Ten years ago I made my first trip to Oaxaca, a married gringa heading south to meet the family for the very first time. Juan was heading home for the first time in over 10 years, bringing a bride. From the minute I walked through the door of his mothers tiny house in the foothills, I felt I had come home–a home I never knew I had, a home that was waiting for me for almost 30 years.
I was raised Irish Catholic–practically 100%. I was born Margaret Ann Casey. I went to a Jesuit college. I have cops in the family. I can actually do the jig. I am a stereotype. Classic Irish American girl.
When Juan and I met and fell in love he was worried about being swallowed up by us Caseys. We are here. We are loud. We have crazy traditions which we will shove down your throat. We are Irish Americans dammit. Proud.
I loved him and I wanted our life together to be equal. I made an effort to bring the Mexican into my life. I pledged him we would be an Irish-Mexican-American home. I made it my mission not to let his culture be sidelined.
But from the minute I crossed the threshold and embraced his mama, my suegracita, it was no effort. It was natural. It was breathing. I was a gringita by blood but Mexicana by love. Even my suspcious father in law had to admit it. I adopted the culture as easily as I breathed in the clean country air.
A feminist, I had always struggled with the patriarchal church of my youth. But in Oaxaca, I found a community of mostly women, devoted to la virgincita, the mother of all of Mexico, of all of us. I came home to my faith in this culture surrounded by tiny older women kneeling and lighting candles and asking another woman for help, believing in magic and miracles. As a feminist and a Catholic it suddenly all made sense. Home.
I came home to real cooking as I learned to use a molcojete to mash up tomatoes, grind chiles and make salsa (blenders are for chumps people). My love for spice and chocolate found voice in true Oaxacan mole cooked over an open fire all night long, stirred by women taking turns at the community fire, telling the stories of their lives–comadreando under the stars. This was the way my heart told me to cook. This felt like home to me.
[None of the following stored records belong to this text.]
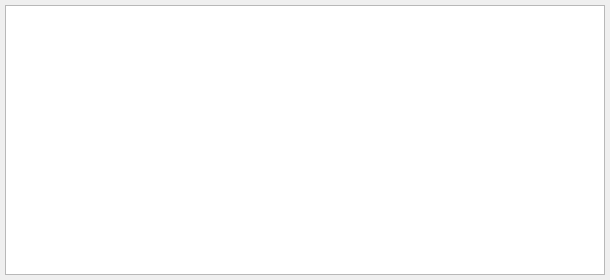
This is src/QSview/resources/running_plan.ui in BCDA-APS/QSview as Qt 5 draws it before an edit. The edited form follows.
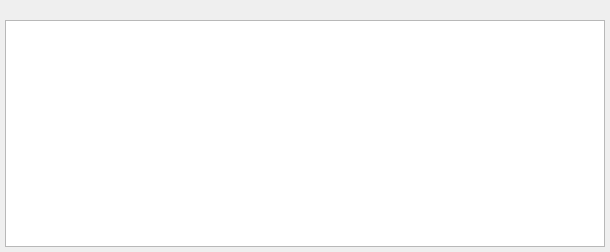
This is the edited form.

Patch:
```diff
--- a/src/QSview/resources/running_plan.ui
+++ b/src/QSview/resources/running_plan.ui
@@ -7,7 +7,7 @@
     <x>0</x>
     <y>0</y>
     <width>610</width>
-    <height>280</height>
+    <height>252</height>
    </rect>
   </property>
   <property name="sizePolicy">
@@ -24,7 +24,7 @@
     <number>5</number>
    </property>
    <property name="topMargin">
-    <number>5</number>
+    <number>20</number>
    </property>
    <property name="rightMargin">
     <number>5</number>
```
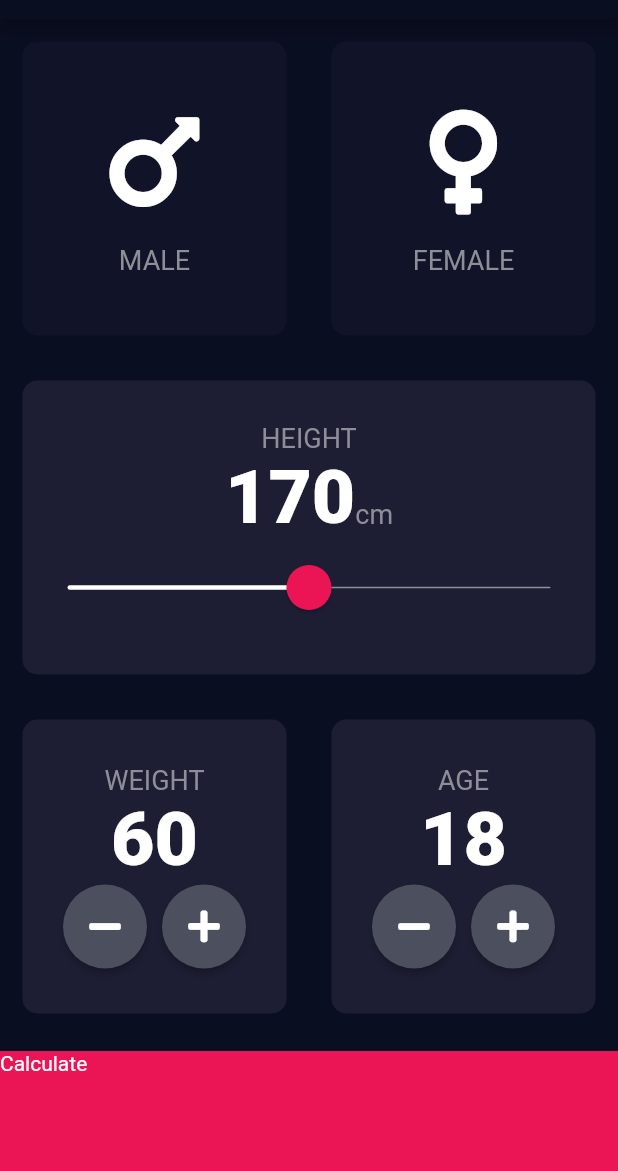
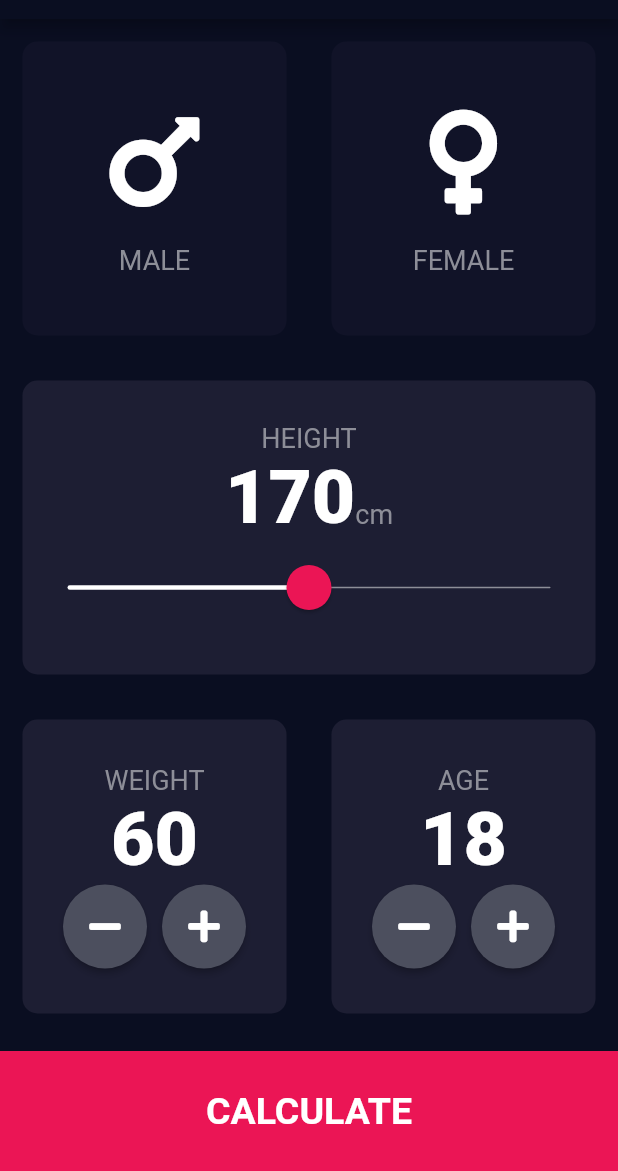
Before and after one commit to pelcastre-leomat/bmi-calculator-flutter, a Flutter app: the screen it shows after launch, on a phone screen of 412 x 824 dp, the part 65-1236 px from its top. Run offline on Flutter 3.47's test engine with Material 2 defaults, Android fonts, the phone set to English and light mode, and no system bars; our stand-ins replace font_awesome_flutter.

Commit message:
Finalized look of interfaces and refactored code

```diff
--- /dev/null
+++ b/lib/components/bottom_button.dart
@@ -0,0 +1,28 @@
+import 'package:flutter/material.dart';
+import '../constants.dart';
+
+class BottomButton extends StatelessWidget {
+  const BottomButton({super.key, required this.onTap, required this.buttonTitle});
+
+  final String buttonTitle;
+  final VoidCallback onTap;
+
+  @override
+  Widget build(BuildContext context) {
+    return GestureDetector(
+      onTap: onTap,
+      child: Container(
+        margin: const EdgeInsets.only(top: 10),
+        color: kBottomContainerColor,
+        height: kBottomContainerHeight,
+        width: double.infinity,
+        child: Center(
+          child: Text(
+            buttonTitle,
+            style: kLargeButtonTextStyle,
+          ),
+        ),
+      ),
+    );
+  }
+}
--- a/lib/icon_content.dart
+++ b/lib/components/icon_content.dart
@@ -1,5 +1,5 @@
 import 'package:flutter/material.dart';
-import 'constants.dart';
+import '../constants.dart';
 
 class IconContent extends StatelessWidget {
   const IconContent({super.key, this.label, this.icon});
--- /dev/null
+++ b/lib/components/round_icon_button.dart
@@ -0,0 +1,22 @@
+import 'package:flutter/material.dart';
+
+class RoundIconButton extends StatelessWidget {
+  const RoundIconButton({Key? key,required this.icon, required this.onPressed}) : super(key: key);
+
+  final IconData icon;
+  final VoidCallback onPressed;
+
+  @override
+  Widget build(BuildContext context) {
+    return RawMaterialButton(
+      constraints: const BoxConstraints.tightFor(
+        width: 56.0,
+        height: 56.0,
+      ),
+      shape: const CircleBorder(),
+      fillColor: const Color(0xff4c4f5e),
+      onPressed: onPressed,
+      child: Icon(icon),
+    );
+  }
+}
--- a/lib/main.dart
+++ b/lib/main.dart
@@ -1,5 +1,5 @@
 import 'package:flutter/material.dart';
-import 'input_page.dart';
+import 'screens/input_page.dart';
 
 void main() => runApp(const BMICalculator());
 
--- a/lib/input_page.dart
+++ b/lib/screens/input_page.dart
@@ -1,9 +1,11 @@
 import 'package:flutter/material.dart';
-import 'reusable_card.dart';
-import 'icon_content.dart';
+import '../components/reusable_card.dart';
+import '../components/icon_content.dart';
 import 'results_page.dart';
 import 'package:font_awesome_flutter/font_awesome_flutter.dart';
-import 'constants.dart';
+import '../constants.dart';
+import '../components/bottom_button.dart';
+import '../components/round_icon_button.dart';
 
 enum Gender {
   male,
@@ -97,12 +99,12 @@ class _InputPageState extends State<InputPage> {
                           SliderTheme(
                             data: SliderTheme.of(context).copyWith(
                               trackHeight: 1,
-                              thumbShape: RoundSliderThumbShape(enabledThumbRadius: 15),
-                              overlayShape: RoundSliderOverlayShape(overlayRadius: 30),
-                              overlayColor: Color(0x29EB1555),
-                              thumbColor: Color(0xFFEB1555),
+                              thumbShape: const RoundSliderThumbShape(enabledThumbRadius: 15),
+                              overlayShape: const RoundSliderOverlayShape(overlayRadius: 30),
+                              overlayColor: const Color(0x29EB1555),
+                              thumbColor: const Color(0xFFEB1555),
                               activeTrackColor: Colors.white,
-                              inactiveTrackColor: Color(0xFF8D8E98),
+                              inactiveTrackColor: const Color(0xFF8D8E98),
                             ),
                             child: Slider(
                               value: height.toDouble(),
@@ -193,7 +195,7 @@ class _InputPageState extends State<InputPage> {
                                   });
                                 }
                               ),
-                              SizedBox(
+                              const SizedBox(
                                 width: 10,
                               ),
                               RoundIconButton(
@@ -214,47 +216,19 @@ class _InputPageState extends State<InputPage> {
                 ],
               )
           ),
-          GestureDetector(
-            onTap:(){
+          BottomButton(
+            onTap:() {
               Navigator.push(
                 context,
-                MaterialPageRoute(builder: (context) => const ResultsPage()),
+                MaterialPageRoute(
+                  builder: (context) => const ResultsPage(),
+                ),
               );
             },
-            child: Container(
-              child: Text(
-                'Calculate'
-              ),
-              margin: const EdgeInsets.only(top: 10),
-              color: kBottomContainerColor,
-              height: kBottomContainerHeight,
-              width: double.infinity,
-            ),
-          )
+            buttonTitle: "CALCULATE",
+          ),
         ],
       )
     );
   }
 }
-
-
-class RoundIconButton extends StatelessWidget {
-  const RoundIconButton({Key? key,required this.icon, required this.onPressed}) : super(key: key);
-
-  final IconData icon;
-  final VoidCallback onPressed;
-
-  @override
-  Widget build(BuildContext context) {
-    return RawMaterialButton(
-      constraints: const BoxConstraints.tightFor(
-        width: 56.0,
-        height: 56.0,
-      ),
-      shape: const CircleBorder(),
-      fillColor: const Color(0xff4c4f5e),
-      onPressed: onPressed,
-      child: Icon(icon),
-    );
-  }
-}
```
Also changed, not shown: lib/constants.dart (+25 -0 lines), lib/results_page.dart (deleted, +0 -19 lines), lib/screens/results_page.dart (added, +64 -0 lines), lib/components/reusable_card.dart (renamed from lib/reusable_card.dart).
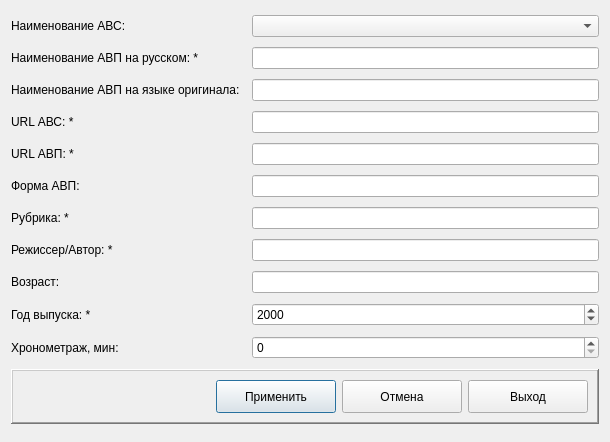
Before: the Qt Designer form arm_o/d_addavp.ui in levdikandrey/DataCollector, drawn with Qt 5.
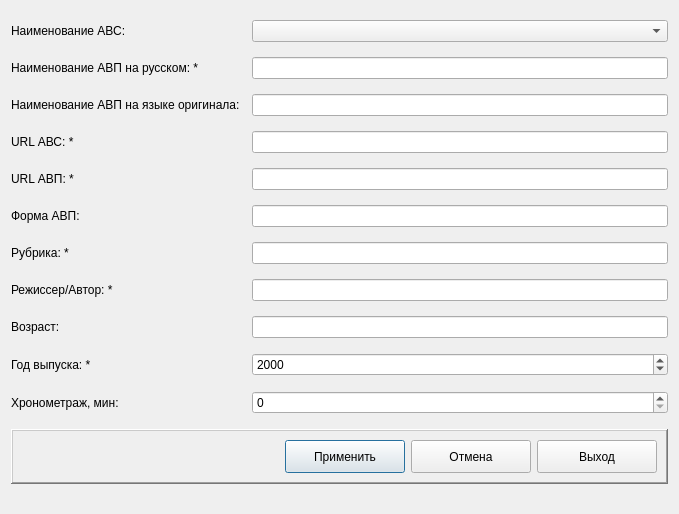
After: the same form once the commit is applied. Icons and pictures are not drawn.

The edit to the form file:
```diff
--- a/arm_o/d_addavp.ui
+++ b/arm_o/d_addavp.ui
@@ -6,14 +6,17 @@
    <rect>
     <x>0</x>
     <y>0</y>
-    <width>610</width>
-    <height>442</height>
+    <width>679</width>
+    <height>514</height>
    </rect>
   </property>
   <property name="windowTitle">
    <string>Добавление АВП</string>
   </property>
   <layout class="QGridLayout" name="gridLayout">
+   <property name="bottomMargin">
+    <number>9</number>
+   </property>
    <item row="0" column="0">
     <widget class="QLabel" name="label_11">
      <property name="text">
@@ -140,6 +143,18 @@
       <enum>QFrame::Raised</enum>
      </property>
      <layout class="QHBoxLayout" name="horizontalLayout">
+      <property name="leftMargin">
+       <number>9</number>
+      </property>
+      <property name="topMargin">
+       <number>9</number>
+      </property>
+      <property name="rightMargin">
+       <number>9</number>
+      </property>
+      <property name="bottomMargin">
+       <number>9</number>
+      </property>
       <item>
        <spacer name="horizontalSpacer">
         <property name="orientation">
```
From my first Dia de los Muertos where I helped my sister in law decorated her beloved daughters grave, while mariachis sang and a street vendor wandered through the cemetery selling fried dough and families set out picnics by the graves, I embraced the traditions of remembrance that seemed to come from my ancestors too. It made so much sense to me. It was a tradition that I knew must be mine. Had always been mine. Would always be mine. Communal grief poured out. Acknowledgment that we never get over the loss of someone we love–we just change and move on. This was the way I feel I always knew it must be done. To never forget. To love and laugh.
My name was Meg Casey-Bolaños. I chose that name–not just because I married a Mexicano but because it said who I was-someone who had embraced, had absorbed something from the magical Oaxacan sunshine. A woman forever changed by the magic in the air, the water and the countryside. Who loved los santos, who ate mangos by the bucketful and who milked a cow named Marguerita. I wore it proudly–It was a symbol of who I had become: a mujer who was changed forever by milagros and mole and muertos in the Oaxacan foothills.
When Juan left I went back to Meg Casey. It made sense in many ways. It was a demarcation. A milestone. It told people my life had forever changed. It told them I was going it alone. It told them that I was me.
But it also very subtly said I was no longer a member of a familia Mexicana. That maybe I divorced not just Juan but a part of myself too.
A few weeks ago I got an email from Anne asking me if I missed the culture of my adopted family. If I missed baking pan dulce and drinking hot sweet pot coffee on Sundays. Or if I still did it? She wondered because she knew how I had come home that first trip. That every trip I made south over the last ten years was a reunion. She wondered if I was homesick.
I still have my little altar to la Virgen where I light my candles, but many of my milagros have been put away now. From time to time I put away the coffee maker and make my coffee in a pot, the way my suegra taught me. I sometimes pull out my cookbook, the one where she wrote all her recipes down–the one with measurements like “a pinch”, “a handful” and “not too much” and will bake some bread that smells like anise and cinnamon. But really, its true, I packed so much of that away when Juan packed his bags. And I am feeling a bit — well–not quite whole, come to think of it.
Yet, when I decorate for Muertos or consider a party for Tres Reyes, I feel like such a poser, a gringita adopting traditions that are no longer hers. I struggle with whether I can appropriate these secrets that were told to me when I was familia. I feel like an outsider looking in and I can’t figure out whether I should fight my way back into the circle or turn my back on it forever. What do I do with this piece of who I was who was tied so closely with someone who isn’t mine any more?
This week I read this lovely piece about identity–Claiming it, holding it, attaching to it, and letting it morph, be, go, change. It reminded me of this little puzzle, not so neatly wrapped up after my divorce.
Is my cultura a wedding gift I now need to return?